Epistemic rigour. With lots of crucial considerations around existential risk, do I believe that the outside has good views on the state of the world? If they do not, they/I may be doing more harm than good.
Are they trying to move to better equilibria? Do they believe in winner take all or are they trying to plausibly pre-commit to sharing the winnings (with other people who are trying to plausibly pre-commit to sharing the winnings). Are they trying to avoid the race to bottom? It doesn’t matter if they can’t, but not trying at all means that they may miss out on better outcomes.
Feedback mechanisms: How is the outside trying to make itself better? It may not be good enough in the first two items, but do they have feedback mechanisms to improve them?
Moral uncertainty. What is their opinion on moral theory. They/I may do some truly terrible things if they are too sure of themselves.
My likelihood of helping humanity when following orders stems from those considerations. It is a weighty decision.
I’m interested in seeing where you go from here. With the old lesswrong demographic, I would predict you would struggle, due to cryonics/life extension being core to many people’s identities.
I’m not so sure about current LW though. The fraction of the EA crowd that is total utilitarian probably won’t be receptive.
I’m curious what it is that your intuitions do value highly. It might be better to start with that.
Has anyone done work on a AI readiness index? This could track many things, like the state of AI safety research and the roll out of policy across the globe. It might have to be a bit dooms day clock-ish (going backwards and forwards as we understand more) but it might help to have a central place to collect the knowledge.
Out of curiosity what is the upper bound on impact?
Do you think the AI-assisted humanity is in a worse situation than humanity is today?
Lots of people involved in thinking about AI seem to be in a zero sum, winner-take-all mode.
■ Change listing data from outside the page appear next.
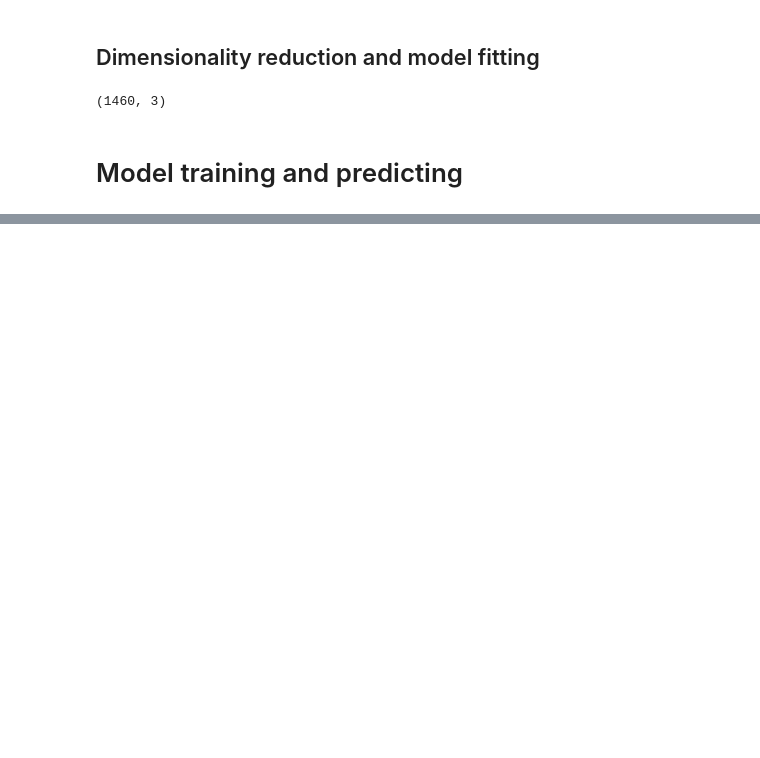
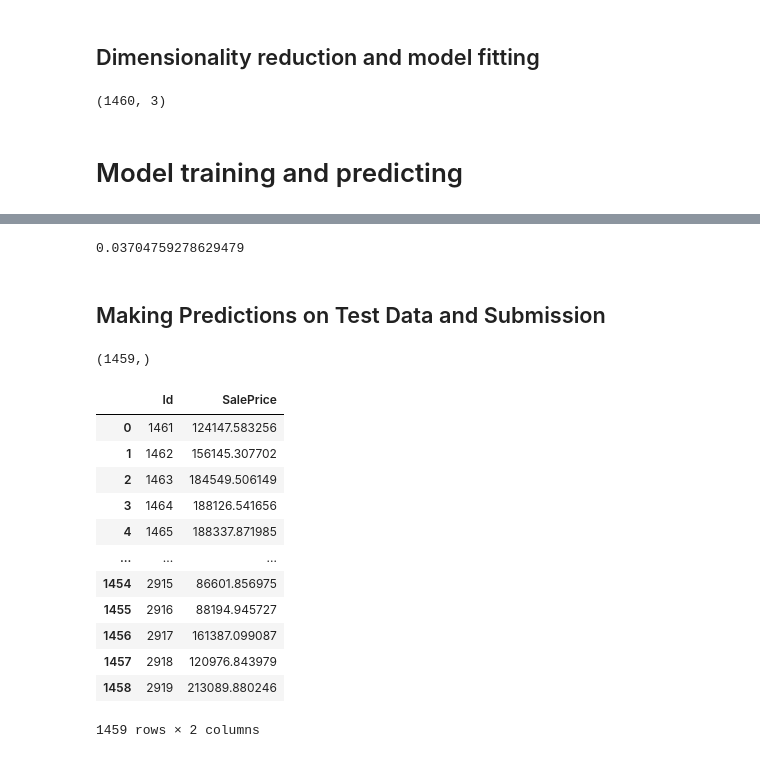
Before and after one commit to nehelmalhotra/Boston-Housing-Prices, a Jupyter notebook: Boston_price_prediction.ipynb, the cells around one changed output, grey strips where cells are left out. Drawn from its saved outputs; the diff is of its cells as text; code cells hidden in the pictures; blank space fills up the shorter version.

```diff
--- a/Boston_price_prediction.ipynb
+++ b/Boston_price_prediction.ipynb
@@ -456,0 +601,6 @@ mean_squared_error(y_test,y_pred)
+# %%
+mean_squared_error(target_variable_log,blended_predictions,squared=False)
+# %% [output]
+0.03704759278629479
+# %% [markdown]
+## Making Predictions on Test Data and Submission
@@ -456,0 +611,28 @@ mean_squared_error(y_test,y_pred)
+# %%
+predicted_price = (0.4*stack_gen_model.predict(X_test) +0.3*rf_model_full_data.predict(X_test) +0.3*gbr_model_full_data.predict(X_test))
+# %%
+predicted_price_log = 10**predicted_price
+# %%
+submission = pd.read_csv("data\sample_submission.csv")
+# %%
+predicted_price_log.shape
+# %% [output]
+(1459,)
+# %%
+submission['SalePrice'] = predicted_price_log
+# %%
+submission
+# %% [output]
+|  | Id | SalePrice |
+| 0 | 1461 | 124147.583256 |
+| 1 | 1462 | 156145.307702 |
+| 2 | 1463 | 184549.506149 |
+| 3 | 1464 | 188126.541656 |
+| 4 | 1465 | 188337.871985 |
+| ... | ... | ... |
+| 1454 | 2915 | 86601.856975 |
+| 1455 | 2916 | 88194.945727 |
+| 1456 | 2917 | 161387.099087 |
+| 1457 | 2918 | 120976.843979 |
+| 1458 | 2919 | 213089.880246 |
+1459 rows × 2 columns
```
Also changed, not shown: parts of 21 cells of this notebook, 7 other files.
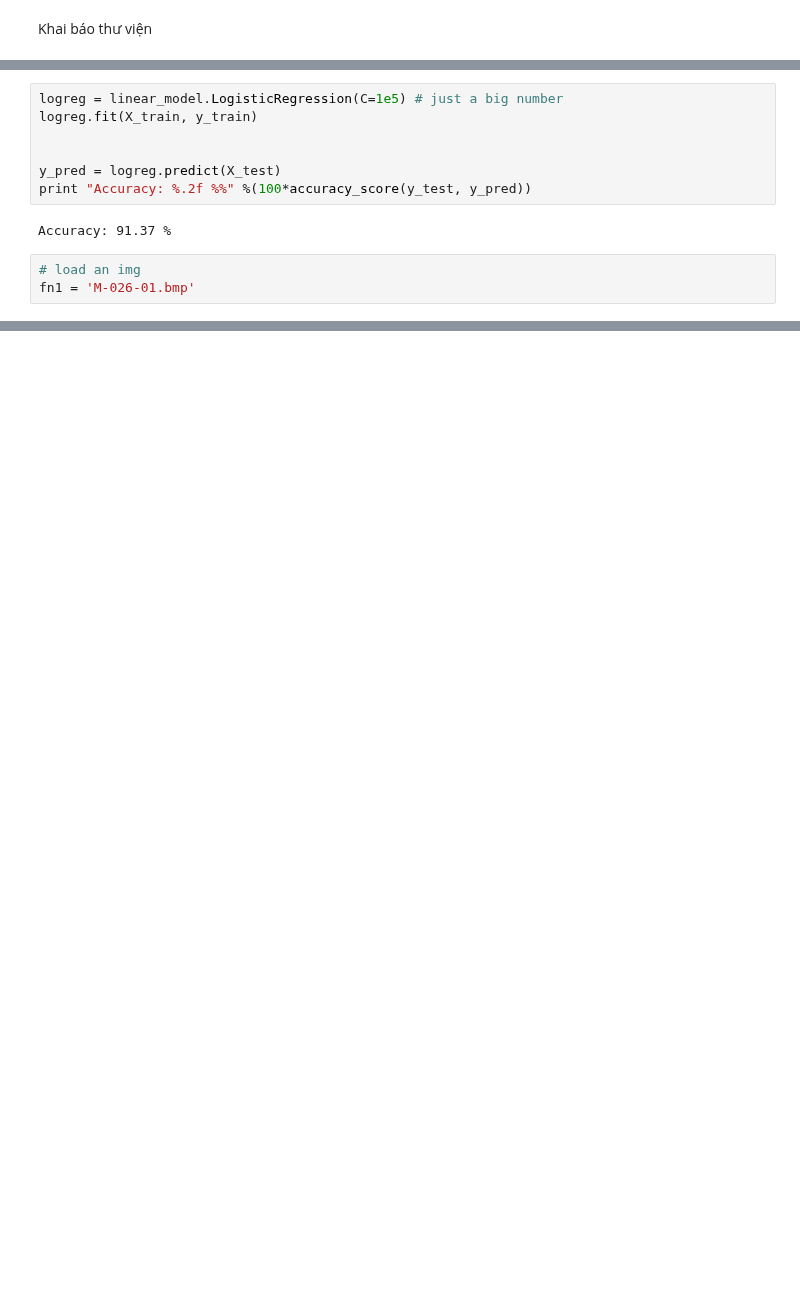
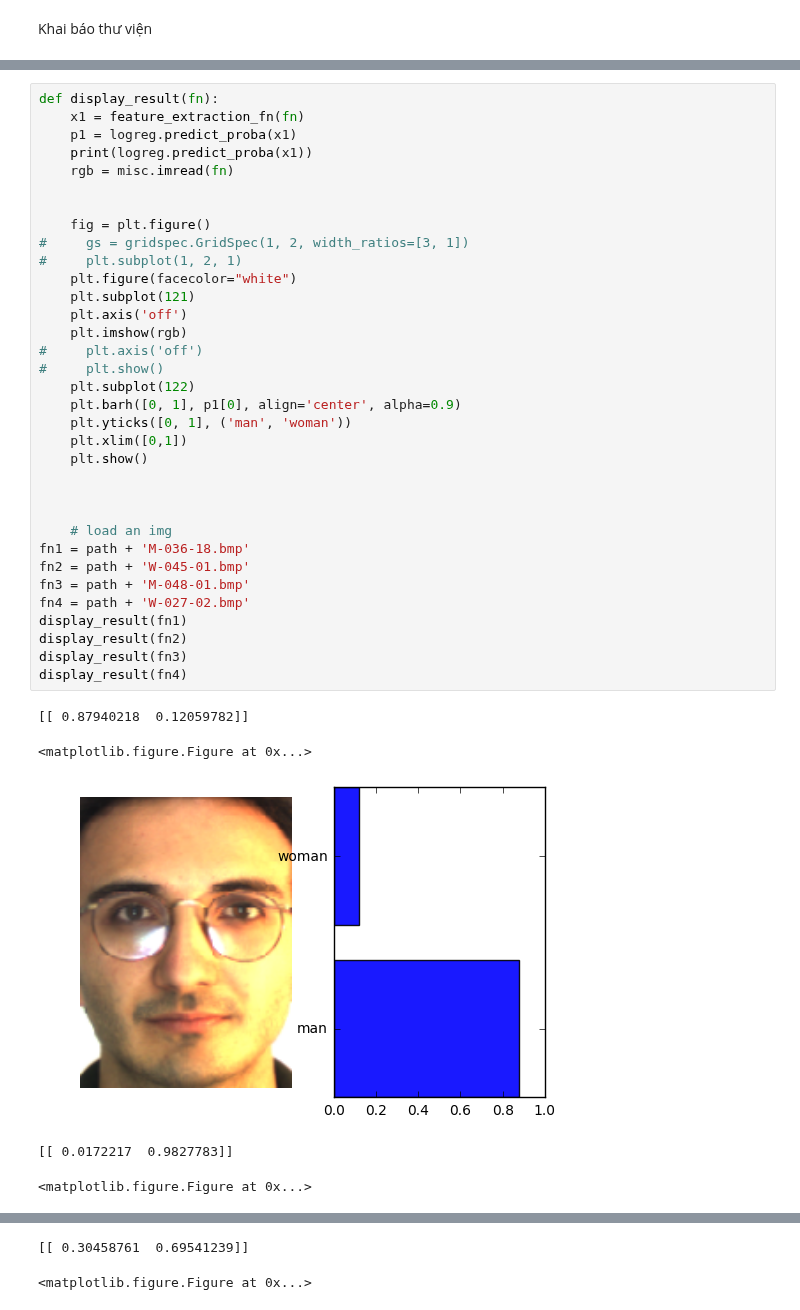
Before and after one commit to tiepvupsu/tiepvupsu.github.io, a Jupyter notebook: assets/LogReg2/ARGender.ipynb, the cells around one changed output, grey strips where cells are left out. Drawn from its saved outputs; the diff is of its cells as text; blank space fills up the shorter version.

```diff
--- a/assets/LogReg2/ARGender.ipynb
+++ b/assets/LogReg2/ARGender.ipynb
@@ -71,12 +119,40 @@ def build_data_matrix(img_ids, view_ids):
-# %%
-logreg = linear_model.LogisticRegression(C=1e5) # just a big number
-logreg.fit(X_train, y_train)
-
-
-y_pred = logreg.predict(X_test)
-print "Accuracy: %.2f %%" %(100*accuracy_score(y_test, y_pred))
-# %% [output]
-Accuracy: 91.37 %
-# %%
-# load an img
-fn1 = 'M-026-01.bmp'
+# %%
+def display_result(fn):
+    x1 = feature_extraction_fn(fn)
+    p1 = logreg.predict_proba(x1)
+    print(logreg.predict_proba(x1))
+    rgb = misc.imread(fn)
+
+
+    fig = plt.figure()
+#     gs = gridspec.GridSpec(1, 2, width_ratios=[3, 1])
+#     plt.subplot(1, 2, 1)
+    plt.figure(facecolor="white")
+    plt.subplot(121)
+    plt.axis('off')
+    plt.imshow(rgb)
+#     plt.axis('off')
+#     plt.show()
+    plt.subplot(122)
+    plt.barh([0, 1], p1[0], align='center', alpha=0.9)
+    plt.yticks([0, 1], ('man', 'woman'))
+    plt.xlim([0,1])
+    plt.show()
+
+
+
+    # load an img
+fn1 = path + 'M-036-18.bmp'
+fn2 = path + 'W-045-01.bmp'
+fn3 = path + 'M-048-01.bmp'
+fn4 = path + 'W-027-02.bmp'
+display_result(fn1)
+display_result(fn2)
+display_result(fn3)
+display_result(fn4)
+# %% [output]
+[[ 0.87940218  0.12059782]]
+<matplotlib.figure.Figure at 0x...>
+[figure, added]
+[[ 0.0172217  0.9827783]]
+<matplotlib.figure.Figure at 0x...>
@@ -82,0 +160,2 @@ fn1 = 'M-026-01.bmp'
+[[ 0.30458761  0.69541239]]
+<matplotlib.figure.Figure at 0x...>
```
Also changed, not shown: parts of 4 cells of this notebook, 11 other files.
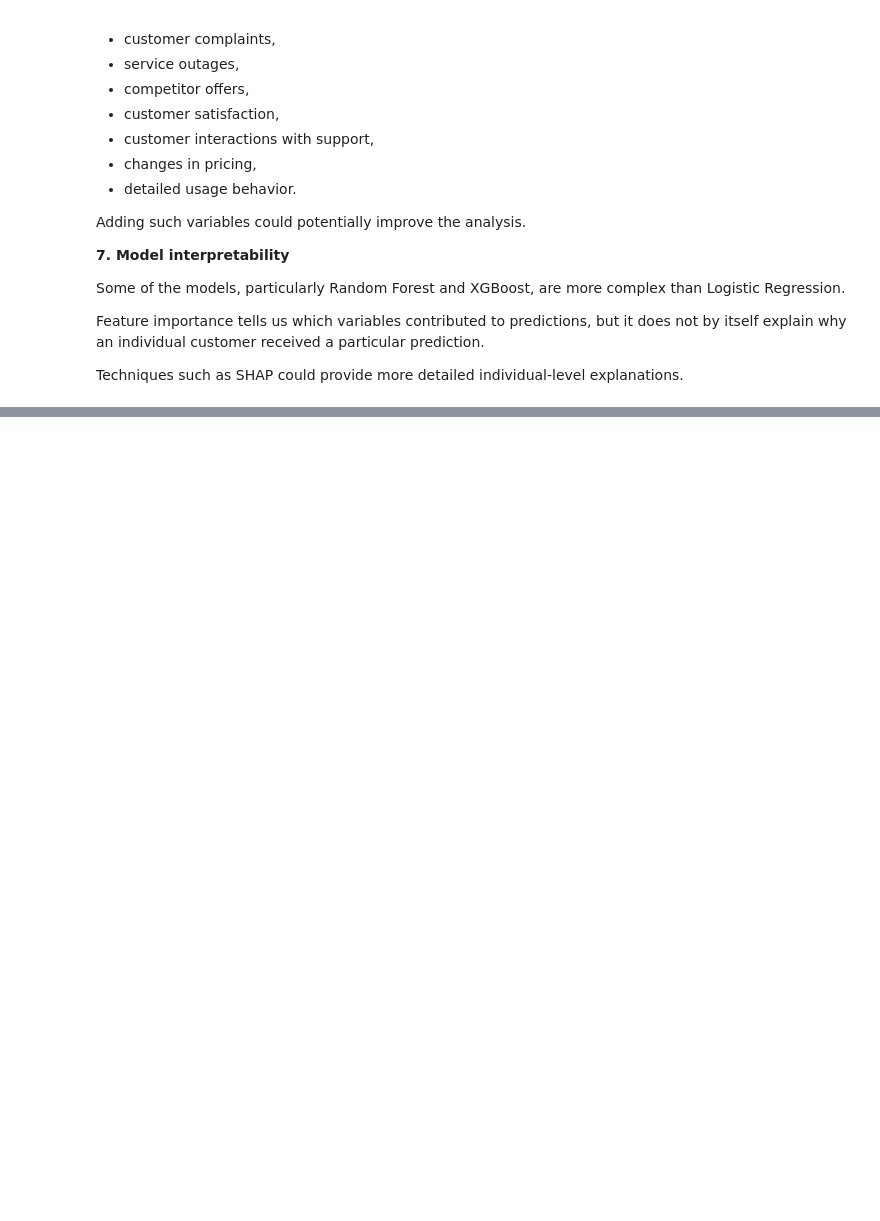
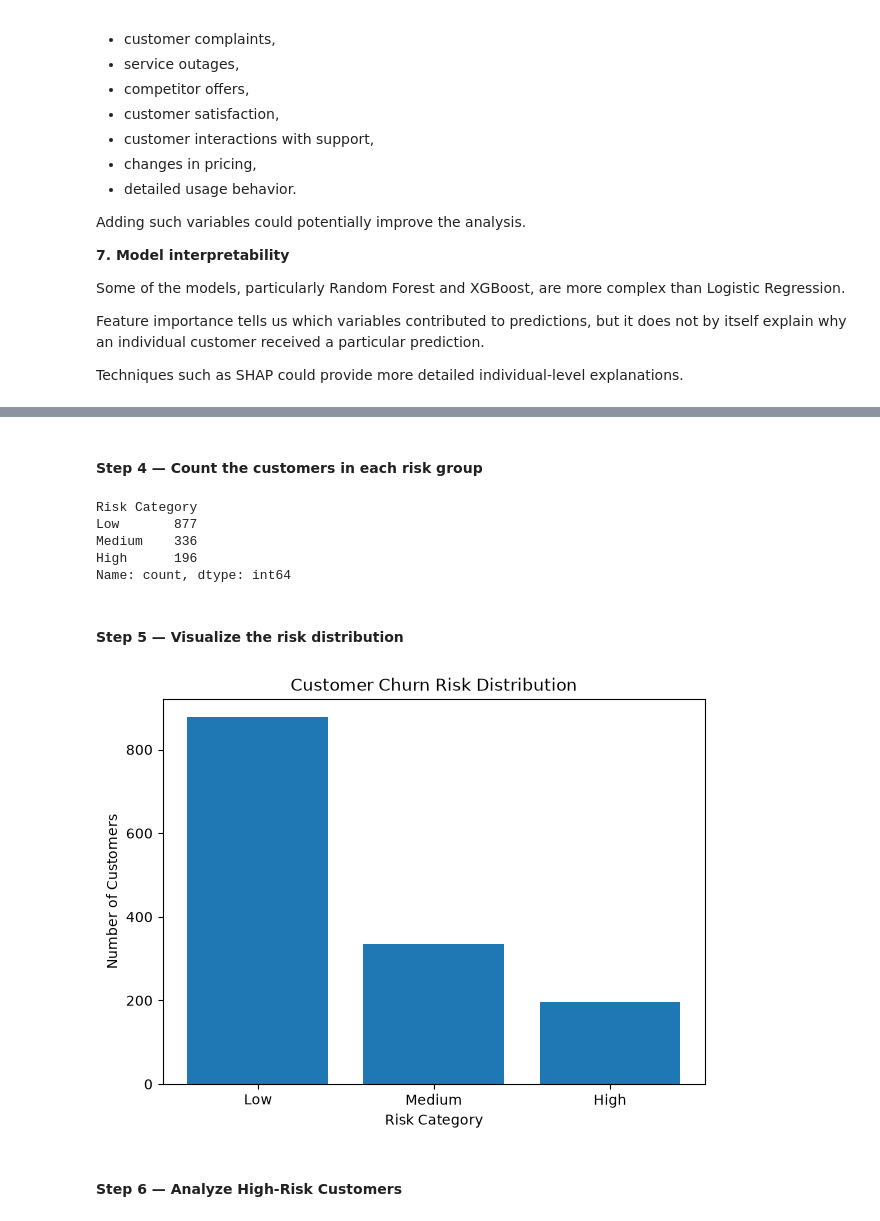
Before and after one commit to markreji2027/telecom-churn-intelligence, a Jupyter notebook: notebooks/03_ml_models.ipynb, the cells around one changed output, grey strips where cells are left out. Cells and saved outputs as stored; diff of their text form; code cells hidden in the pictures; blank space fills up the shorter version.

Commit message:
Update churn analysis and project structure

```diff
--- a/notebooks/03_ml_models.ipynb
+++ b/notebooks/03_ml_models.ipynb
@@ -316,4 +316,4 @@ max_iter=1000 → allows the optimization algorithm up to 1,000 iterations to fi
 # %% [markdown]
 Train the model
 # %%
-log_model.fit(X_train_processed, y_train)
+# log_model.fit(X_train_processed, y_train)
@@ -2432,0 +2576,4 @@ Techniques such as SHAP could provide more detailed individual-level explanation
+# %%
+test_churn_probability = grid_xgb.predict_proba(X_test)[:, 1]
+
+print(test_churn_probability[:10])
@@ -2432,0 +2595,12 @@ Techniques such as SHAP could provide more detailed individual-level explanation
+# %%
+risk_category = np.where(
+    test_churn_probability < 0.30,
+    "Low",
+    np.where(
+        test_churn_probability < 0.60,
+        "Medium",
+        "High"
+    )
+)
+
+print(risk_category[:10])
@@ -2432,0 +2611,7 @@ Techniques such as SHAP could provide more detailed individual-level explanation
+# %%
+risk_df = X_test.copy()
+
+risk_df["Churn Probability"] = test_churn_probability
+risk_df["Risk Category"] = risk_category
+
+print(risk_df.head())
@@ -2432,0 +2636,35 @@ Techniques such as SHAP could provide more detailed individual-level explanation
+# %% [markdown]
+#### Step 4 — Count the customers in each risk group
+# %%
+risk_df["Risk Category"].value_counts()
+# %% [output]
+Risk Category
+Low       877
+Medium    336
+High      196
+Name: count, dtype: int64
+# %% [markdown]
+#### Step 5 — Visualize the risk distribution
+# %%
+import matplotlib.pyplot as plt
+
+risk_counts = risk_df["Risk Category"].value_counts()
+
+risk_counts = risk_counts.reindex(["Low", "Medium", "High"])
+
+plt.figure(figsize=(7, 5))
+
+plt.bar(
+    risk_counts.index,
+    risk_counts.values
+)
+
+plt.xlabel("Risk Category")
+plt.ylabel("Number of Customers")
+plt.title("Customer Churn Risk Distribution")
+
+plt.show()
+# %% [output]
+[figure, added]
+# %% [markdown]
+#### Step 6 — Analyze High-Risk Customers
```
Also changed, not shown: parts of 49 cells of this notebook, 2 other files.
E.g. Macron.
I think there will be significant founder effects from the strategies of the people that create AGI. The development of AGI will be used as an example of what types of strategies win in the future during technological development. Deliberation may tell people that there are better equilibrium. But empiricism may tell people that they are too hard to reach.
Currently the positive-sum norm of free exchange of scientific knowledge is being tested. For good reasons, perhaps? But I worry for the world if lack of sharing of knowledge gets cemented as the new norm. It will lead to more arms races and make coordination harder on the important problems. So if the creation of AI leads to the destruction of science as we know it, I think we might be in a worse position.
I, perhaps naively, don’t think it has to be that way.
Interesting. I didn’t know Russia’s defences had degraded so much.